• _Exercise_:
Please report how many lines in the data underneath hold the word "only", with no other text.

• _Supplied records_:

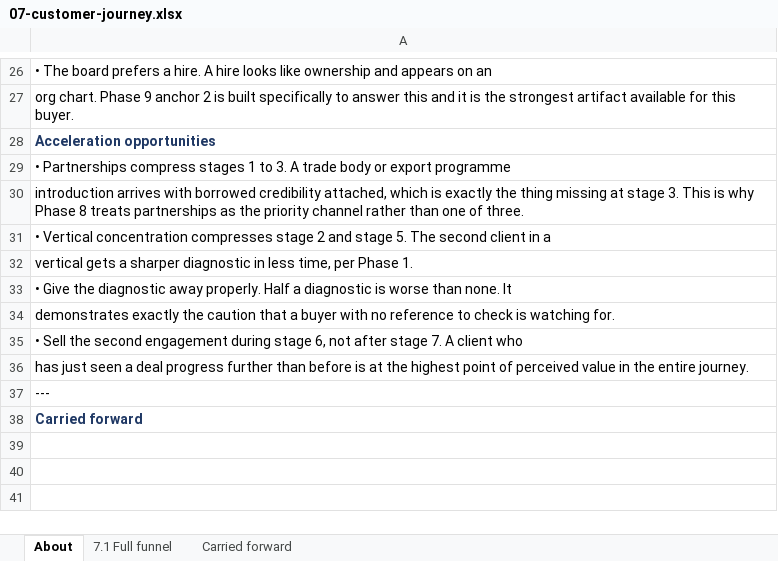
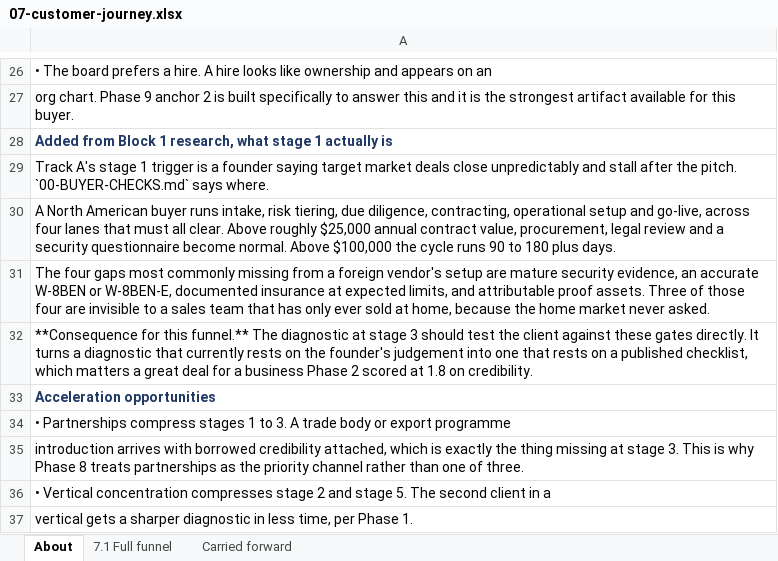
Before and after one commit to Fit137/ArabTechExportGTMBuild, an Excel workbook: deliverables/exports/track-a/07-customer-journey.xlsx, sheet About, drawn as a sheet; only a part is shown, gaps mark what is left out; the shorter side is filled out with more unchanged rows; values as stored, in another font and other column widths than the file's, no borders; the diff names each change by its address in the sheet, - before the commit and + after, or states it on an @@ line.

```diff
--- a/deliverables/exports/track-a/07-customer-journey.xlsx (sheet About)
+++ b/deliverables/exports/track-a/07-customer-journey.xlsx (sheet About)
+row 28: Added from Block 1 research, what stage 1 actually is
+row 29: Track A's stage 1 trigger is a founder saying target market deals close unpredictably and stall after the pitch. `00-BUYER-CHECKS.md` says where.
+row 30: A North American buyer runs intake, risk tiering, due diligence, contracting, operational setup and go-live, across four lanes that must all clear. Above roughly $25,000 annual contract value, procurement, legal review and a security questionnaire become normal. Above $100,000 the cycle runs 90 to 180 plus days.
+row 31: The four gaps most commonly missing from a foreign vendor's setup are mature security evidence, an accurate W-8BEN or W-8BEN-E, documented insurance at expected limits, and attributable proof assets. Three of those four are invisible to a sales team that has only ever sold at home, because the home market never asked.
+row 32: **Consequence for this funnel.** The diagnostic at stage 3 should test the client against these gates directly. It turns a diagnostic that currently rests on the founder's judgement into one that rests on a published checklist, which matters a great deal for a business Phase 2 scored at 1.8 on credibility.
```
Also changed, not shown: deliverables/exports/00-research-findings.xlsx, deliverables/exports/track-a/01-service-offer-matrix.xlsx, 35 other files.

• _Reply_:
2